- _What you will do_
Each line in the entries below that holds the string "report" must be copied.

- _Material for the task_
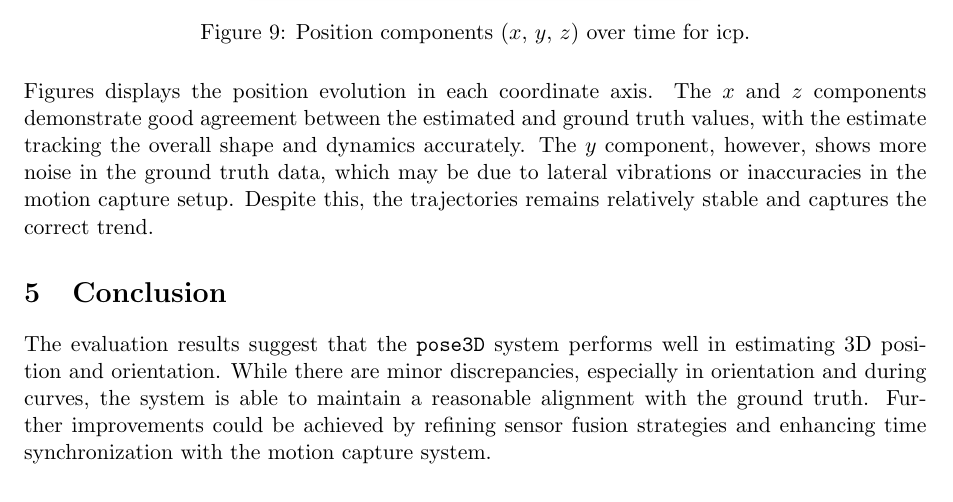
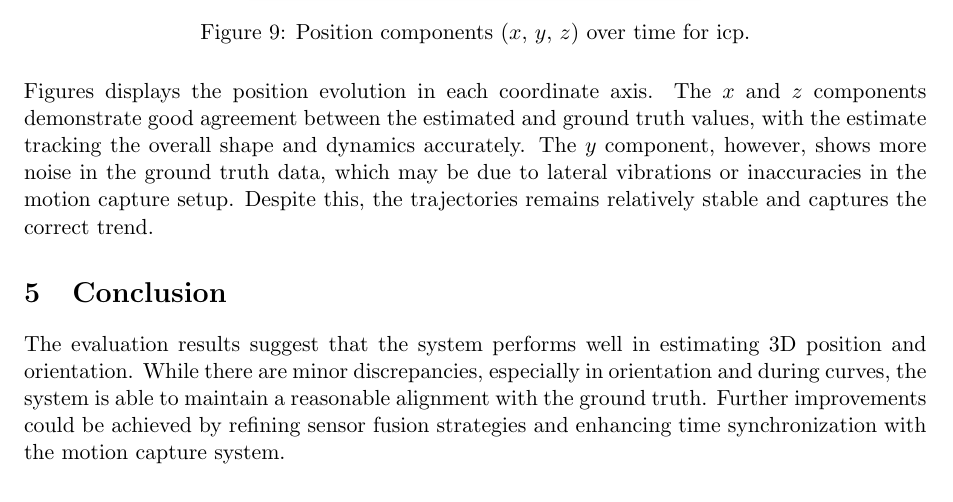
Before and after one commit to KongJipeng/r25hw_kongjp2024, a LaTeX problem sheet (HW3/report/main.tex): part of page 5 of 5, cut so that both start at the same text. Compiled offline with pdfLaTeX.

Commit message:
update the HW3 report

```diff
--- a/HW3/report/main.tex
+++ b/HW3/report/main.tex
@@ -99,6 +99,6 @@ Figures displays the position evolution in each coordinate axis. The $x$ and $z$
 
 \section{Conclusion}
 
-The evaluation results suggest that the \texttt{pose3D} system performs well in estimating 3D position and orientation. While there are minor discrepancies, especially in orientation and during curves, the system is able to maintain a reasonable alignment with the ground truth. Further improvements could be achieved by refining sensor fusion strategies and enhancing time synchronization with the motion capture system.
+The evaluation results suggest that the system performs well in estimating 3D position and orientation. While there are minor discrepancies, especially in orientation and during curves, the system is able to maintain a reasonable alignment with the ground truth. Further improvements could be achieved by refining sensor fusion strategies and enhancing time synchronization with the motion capture system.
 
 \end{document}
```
Also changed, not shown: HW3/report/report.pdf.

- _Answer below_
Before and after one commit to KongJipeng/r25hw_kongjp2024, a LaTeX problem sheet (HW3/report/main.tex): part of page 5 of 5, cut so that both start at the same text. Compiled offline with pdfLaTeX.
update the HW3 report
--- a/HW3/report/main.tex
+++ b/HW3/report/main.tex
Also changed, not shown: HW3/report/report.pdf.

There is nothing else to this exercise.